powering smart financial decisions

RBA leaves cash rate on hold but fixed mortgages drop

RBA leaves cash rate on hold but fixed mortgages drop

The RBA left the cash rate on hold today at 2 per cent in what was one of the most predicted rate announcements in recent years.

Today’s decision by the board means the cash rate has remained steady for the last seven months, with just two rate increases in 2015 in February and May.

There are mixed views on whether rates will drop further in 2016.  Shane Olliver, Chief Economist at AMP Capital believes there will be another interest rate cut. 

“Going forward our assessment remains that the economy will continue to rebalance and avoid recession.

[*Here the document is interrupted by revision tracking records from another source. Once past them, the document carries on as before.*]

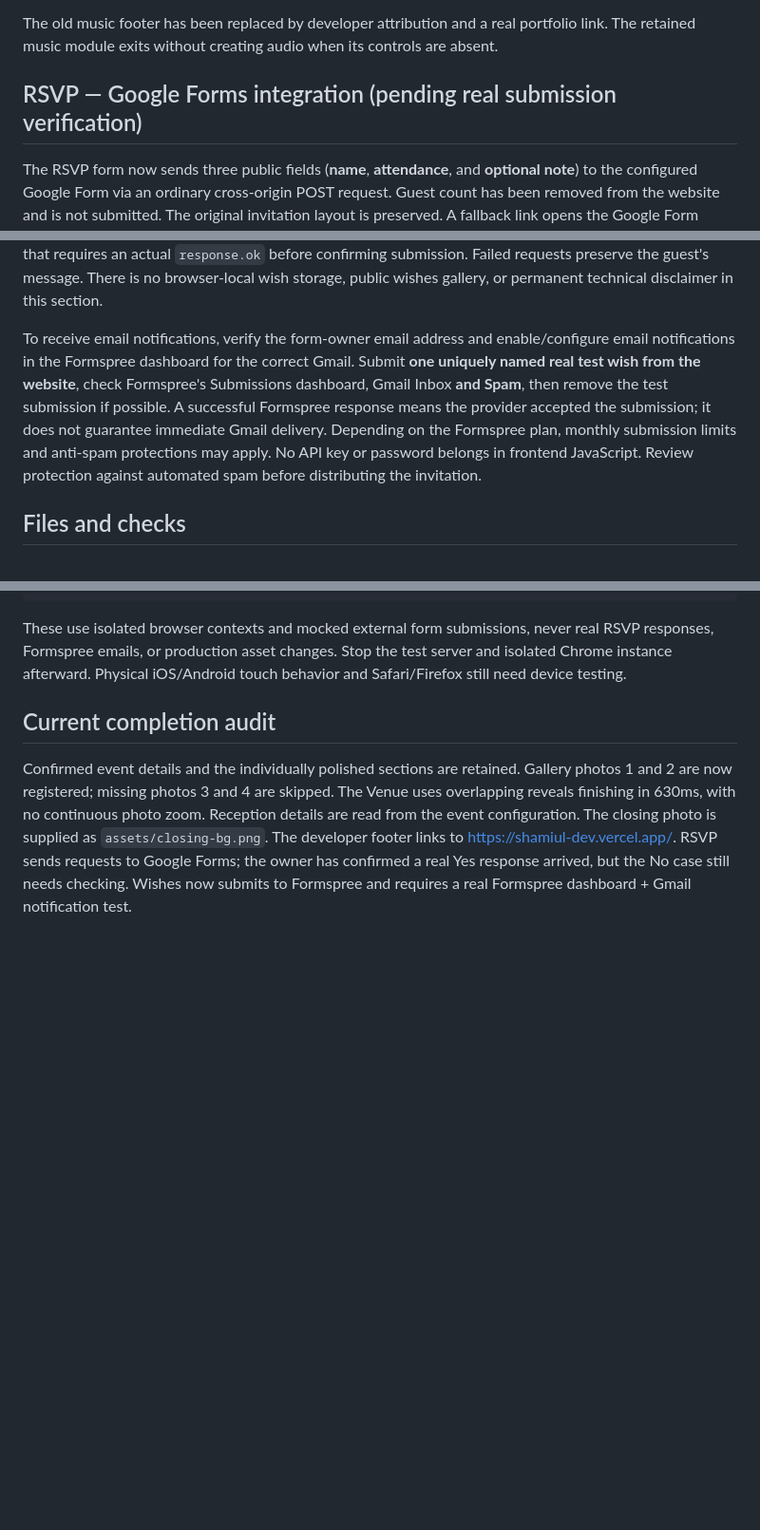
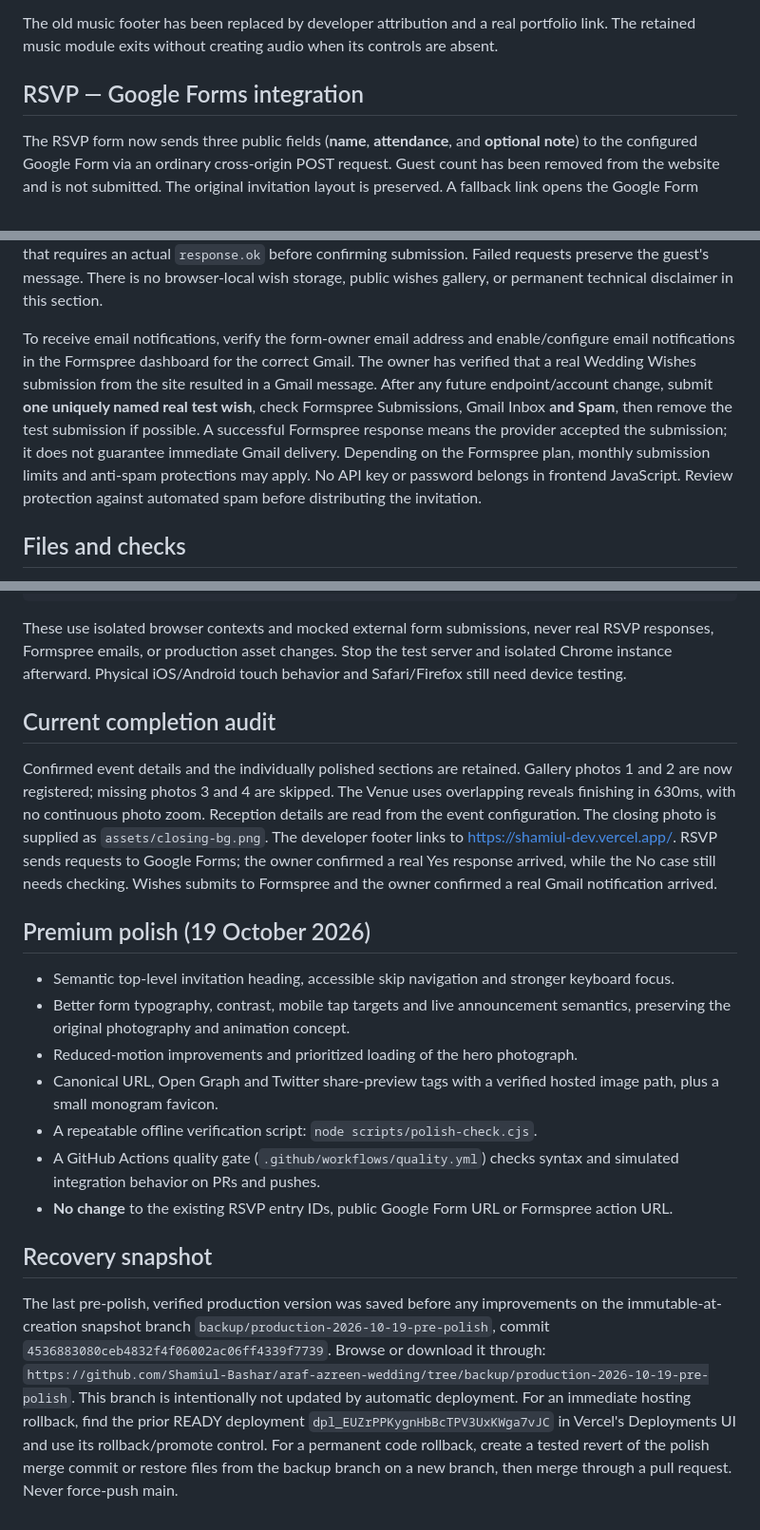
Before and after one commit to Shamiul-Bashar/araf-azreen-wedding, a Markdown page: README.md, 3 parts joined by grey strips. Shown at 95% size. GitHub-like rendering; blank space fills up the shorter version.

Commit message:
Document polish verification, real submissions and tested recovery snapshot

```diff
--- a/README.md
+++ b/README.md
@@ -49,7 +49,7 @@ This refreshes `availableAssets` inside the configuration, preventing requests t
 
 The old music footer has been replaced by developer attribution and a real portfolio link. The retained music module exits without creating audio when its controls are absent.
 
-## RSVP — Google Forms integration (pending real submission verification)
+## RSVP — Google Forms integration
 
 The RSVP form now sends three public fields (**name**, **attendance**, and **optional note**) to the configured Google Form via an ordinary cross-origin POST request. Guest count has been removed from the website and is not submitted. The original invitation layout is preserved. A fallback link opens the Google Form directly.
 
@@ -64,7 +64,7 @@ Before using this for real guests:
 
 **Wedding Wishes** now submits guest **name** and **message** directly to the supplied public Formspree endpoint: `https://formspree.io/f/mgaoqqbp`. The editable form action lives in `index.html` and provides a native HTML submit fallback without JavaScript; `js/rsvp.js` enhances it with an asynchronous `fetch` that requires an actual `response.ok` before confirming submission. Failed requests preserve the guest's message. There is no browser-local wish storage, public wishes gallery, or permanent technical disclaimer in this section.
 
-To receive email notifications, verify the form-owner email address and enable/configure email notifications in the Formspree dashboard for the correct Gmail. Submit **one uniquely named real test wish from the website**, check Formspree's Submissions dashboard, Gmail Inbox **and Spam**, then remove the test submission if possible. A successful Formspree response means the provider accepted the submission; it does not guarantee immediate Gmail delivery. Depending on the Formspree plan, monthly submission limits and anti-spam protections may apply. No API key or password belongs in frontend JavaScript. Review protection against automated spam before distributing the invitation.
+To receive email notifications, verify the form-owner email address and enable/configure email notifications in the Formspree dashboard for the correct Gmail. The owner has verified that a real Wedding Wishes submission from the site resulted in a Gmail message. After any future endpoint/account change, submit **one uniquely named real test wish**, check Formspree Submissions, Gmail Inbox **and Spam**, then remove the test submission if possible. A successful Formspree response means the provider accepted the submission; it does not guarantee immediate Gmail delivery. Depending on the Formspree plan, monthly submission limits and anti-spam protections may apply. No API key or password belongs in frontend JavaScript. Review protection against automated spam before distributing the invitation.
 
 ## Files and checks
 
@@ -119,4 +119,21 @@ These use isolated browser contexts and mocked external form submissions, never
 
 ## Current completion audit
 
-Confirmed event details and the individually polished sections are retained. Gallery photos 1 and 2 are now registered; missing photos 3 and 4 are skipped. The Venue uses overlapping reveals finishing in 630ms, with no continuous photo zoom. Reception details are read from the event configuration. The closing photo is supplied as `assets/closing-bg.png`. The developer footer links to https://shamiul-dev.vercel.app/. RSVP sends requests to Google Forms; the owner has confirmed a real Yes response arrived, but the No case still needs checking. Wishes now submits to Formspree and requires a real Formspree dashboard + Gmail notification test.
+Confirmed event details and the individually polished sections are retained. Gallery photos 1 and 2 are now registered; missing photos 3 and 4 are skipped. The Venue uses overlapping reveals finishing in 630ms, with no continuous photo zoom. Reception details are read from the event configuration. The closing photo is supplied as `assets/closing-bg.png`. The developer footer links to https://shamiul-dev.vercel.app/. RSVP sends requests to Google Forms; the owner confirmed a real Yes response arrived, while the No case still needs checking. Wishes submits to Formspree and the owner confirmed a real Gmail notification arrived.
+
+## Premium polish (19 October 2026)
+- Semantic top-level invitation heading, accessible skip navigation and stronger keyboard focus.
+- Better form typography, contrast, mobile tap targets and live announcement semantics, preserving the original photography and animation concept.
+- Reduced-motion improvements and prioritized loading of the hero photograph.
+- Canonical URL, Open Graph and Twitter share-preview tags with a verified hosted image path, plus a small monogram favicon.
+- A repeatable offline verification script: `node scripts/polish-check.cjs`.
+- A GitHub Actions quality gate (`.github/workflows/quality.yml`) checks syntax and simulated integration behavior on PRs and pushes.
+- **No change** to the existing RSVP entry IDs, public Google Form URL or Formspree action URL.
+
+## Recovery snapshot
+The last pre-polish, verified production version was saved before any improvements on the immutable-at-creation snapshot branch
+`backup/production-2026-10-19-pre-polish`, commit
+`4536883080ceb4832f4f06002ac06ff4339f7739`.
+Browse or download it through:
+`https://github.com/Shamiul-Bashar/araf-azreen-wedding/tree/backup/production-2026-10-19-pre-polish`.
+This branch is intentionally not updated by automatic deployment. For an immediate hosting rollback, find the prior READY deployment `dpl_EUZrPPKygnHbBcTPV3UxKWga7vJC` in Vercel's Deployments UI and use its rollback/promote control. For a permanent code rollback, create a tested revert of the polish merge commit or restore files from the backup branch on a new branch, then merge through a pull request. Never force-push main.
```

However, several considerations suggest that the economy will still need a bit more help in order to return to potential growth on a sustained basis,” he said.

“As such we continue to allow for another interest rate cut early next year and still see the $A falling to around $US0.60 next year,” Olliver said.

Impact on mortgage holders

The RBA might have held its ground, but a number of lenders have dropped their fixed home loan rates in the last few weeks, as they bank on a rate cut, or two in the New Year.

According to RateCity.com.au site traffic, the number of people looking for fixed home loans has also spiked by a massive 207 per cent, following the big four banks’ decision to lift their variable rates.

Website traffic peaked again after the rate increases took affect a month later with a 49 per cent rise.

Sally Tindall, money editor at RateCity.com.au, said it was encouraging to see people being more ‘hands-on’ about their mortgage rate.

“Aussies are working out that you can’t wait for the RBA to move rates in order to get a rate cut.  You have to get out there and proactively take advantage of the competition,” she said.

“With the cash rate stagnant and variable rates largely on the rise, the focus is now on fixed rates.

“Around 10 lenders are currently offering rates of under 4 per cent, fixed until December 2018. That’s a pretty competitive deal.

“No-one has a crystal ball to know exactly when the cash rate will bottom out, but with rates at record lows, the worst thing for your mortgage right now is complacency.

“Fixing isn’t for everyone – a lot of people prefer to ride the highs and lows of the variable market – but if you are someone who likes to have their mortgage repayments set in stone, it could be a good option,” said Tindall.

RateCity’s picks

Variable rates:


Related links

Did you find this helpful? Why not share this news?



Related news